Catherine: It seems Free Press Houston loves to go big, just like our city. What’s next for Day for Night? 

Omar: We are moving to other cities. We are looking at other models, and I think Day for Night should be malleable enough so it doesn’t have to be “we have a festival in this city and a festival in this city.” You know, maybe Day for Night Los Angeles is a four-day festival in a warehouse. Day for Night New York is one night and there is only one installation. Maybe Day for Night is a 300 person event in Austin. It should be modular not malleable, with the concurrent theme of marrying art and music also with transforming spaces.

Catherine: Also think about your business…

Omar: I’m at a point in my life that business is different. Every nickel from selling FPSF went into Day for Night. If I made double the amount I have made or if I made half the amount that I made, my life isn’t going to change. It is going to be what it is going to be. I want to do what I love. I did it the other way, where I tried to make the most money in the shortest amount of time and it was gross, I hated it. I did it against my better judgement. And now, much to my detriment I am putting this thing on because I want to make something beautiful for the city that I love. The paradox is that maybe this idea has more legs. All I need to do is see a site and dream it.

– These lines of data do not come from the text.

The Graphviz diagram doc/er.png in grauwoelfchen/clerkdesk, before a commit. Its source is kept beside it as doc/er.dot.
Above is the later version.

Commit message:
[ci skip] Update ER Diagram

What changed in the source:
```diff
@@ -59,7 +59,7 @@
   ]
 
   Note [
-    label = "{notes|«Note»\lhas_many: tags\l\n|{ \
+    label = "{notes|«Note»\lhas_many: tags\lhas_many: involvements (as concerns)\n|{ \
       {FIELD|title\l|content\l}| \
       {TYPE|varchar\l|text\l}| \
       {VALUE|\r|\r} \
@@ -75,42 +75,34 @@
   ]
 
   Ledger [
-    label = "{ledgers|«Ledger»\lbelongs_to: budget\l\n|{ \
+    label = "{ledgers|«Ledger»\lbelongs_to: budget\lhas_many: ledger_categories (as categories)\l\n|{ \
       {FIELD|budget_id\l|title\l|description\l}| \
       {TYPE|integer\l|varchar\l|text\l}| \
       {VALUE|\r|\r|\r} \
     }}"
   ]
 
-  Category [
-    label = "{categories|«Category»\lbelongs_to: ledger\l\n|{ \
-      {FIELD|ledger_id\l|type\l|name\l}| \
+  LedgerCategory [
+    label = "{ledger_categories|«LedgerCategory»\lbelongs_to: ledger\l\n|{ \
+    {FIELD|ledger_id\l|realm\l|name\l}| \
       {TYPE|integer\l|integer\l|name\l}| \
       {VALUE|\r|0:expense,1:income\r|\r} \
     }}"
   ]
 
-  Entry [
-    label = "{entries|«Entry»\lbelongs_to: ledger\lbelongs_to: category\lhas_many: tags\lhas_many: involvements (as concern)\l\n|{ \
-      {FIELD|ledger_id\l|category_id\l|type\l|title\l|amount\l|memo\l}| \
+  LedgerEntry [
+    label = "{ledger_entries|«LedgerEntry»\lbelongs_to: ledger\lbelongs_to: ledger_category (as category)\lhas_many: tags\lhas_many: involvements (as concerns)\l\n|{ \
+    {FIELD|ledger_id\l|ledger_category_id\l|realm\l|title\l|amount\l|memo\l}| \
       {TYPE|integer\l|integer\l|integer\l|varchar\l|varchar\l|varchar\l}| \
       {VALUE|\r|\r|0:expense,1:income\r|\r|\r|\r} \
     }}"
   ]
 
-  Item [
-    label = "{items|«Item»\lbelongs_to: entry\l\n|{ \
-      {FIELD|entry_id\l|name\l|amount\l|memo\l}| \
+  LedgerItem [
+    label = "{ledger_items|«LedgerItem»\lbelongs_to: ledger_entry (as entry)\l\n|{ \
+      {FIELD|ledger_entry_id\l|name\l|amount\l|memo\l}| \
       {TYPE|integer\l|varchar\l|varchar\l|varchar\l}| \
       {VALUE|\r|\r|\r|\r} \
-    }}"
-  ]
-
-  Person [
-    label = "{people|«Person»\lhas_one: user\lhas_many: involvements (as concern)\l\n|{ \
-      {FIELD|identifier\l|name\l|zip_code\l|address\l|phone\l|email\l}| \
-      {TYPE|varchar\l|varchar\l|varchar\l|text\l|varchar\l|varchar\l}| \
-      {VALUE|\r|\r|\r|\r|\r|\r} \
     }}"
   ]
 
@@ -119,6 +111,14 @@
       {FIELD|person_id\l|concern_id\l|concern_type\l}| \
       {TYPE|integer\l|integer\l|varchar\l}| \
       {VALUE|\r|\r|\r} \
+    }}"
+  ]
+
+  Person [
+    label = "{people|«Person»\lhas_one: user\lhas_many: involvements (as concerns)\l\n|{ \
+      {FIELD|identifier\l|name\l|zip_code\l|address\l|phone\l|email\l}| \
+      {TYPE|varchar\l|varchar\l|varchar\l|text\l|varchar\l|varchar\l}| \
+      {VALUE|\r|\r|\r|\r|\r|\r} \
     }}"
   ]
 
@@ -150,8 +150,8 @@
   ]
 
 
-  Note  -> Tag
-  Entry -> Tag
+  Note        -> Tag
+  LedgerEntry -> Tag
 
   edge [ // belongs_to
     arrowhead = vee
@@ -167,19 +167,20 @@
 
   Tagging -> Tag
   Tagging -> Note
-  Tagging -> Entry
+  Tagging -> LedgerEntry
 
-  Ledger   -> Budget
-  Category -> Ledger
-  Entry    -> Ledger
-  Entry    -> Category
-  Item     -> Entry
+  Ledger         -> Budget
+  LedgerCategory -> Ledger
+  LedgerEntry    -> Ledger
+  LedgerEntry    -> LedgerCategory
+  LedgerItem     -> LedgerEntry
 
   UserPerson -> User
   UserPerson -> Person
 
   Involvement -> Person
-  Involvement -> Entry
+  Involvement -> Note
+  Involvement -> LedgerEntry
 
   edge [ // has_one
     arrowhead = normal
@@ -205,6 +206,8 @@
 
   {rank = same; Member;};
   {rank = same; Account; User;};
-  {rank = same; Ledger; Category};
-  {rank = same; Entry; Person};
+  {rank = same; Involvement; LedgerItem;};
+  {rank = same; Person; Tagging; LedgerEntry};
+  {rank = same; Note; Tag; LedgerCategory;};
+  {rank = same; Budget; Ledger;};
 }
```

Catherine: What do you hope attendees take away from the festival?

Omar:
I hope they take away something tangible. Technology is a big part of these kinds of art installations. Not only do we hope that people have a great time, but also we want them to leave being inspired and look at their everyday tools differently. What we are using to create these structures, there are bits and pieces around us every day. There are elements that you can take things and make them into beauty.

Catherine: Last question, do you prefer day or night?

Omar: (Smiles) When I feel most alive is first thing in the morning. I feel like I am highly in tuned with everything in the morning. What about you?

HIGHLIGHTING THE CITY'S COLLECTION: VAQUERO

HIGHLIGHTING THE CITY'S COLLECTION: VAQUERO

HOUSTON’S CREATIVE WORKFORCE: SET & STAGE DESIGN

HOUSTON’S CREATIVE WORKFORCE: SET & STAGE DESIGN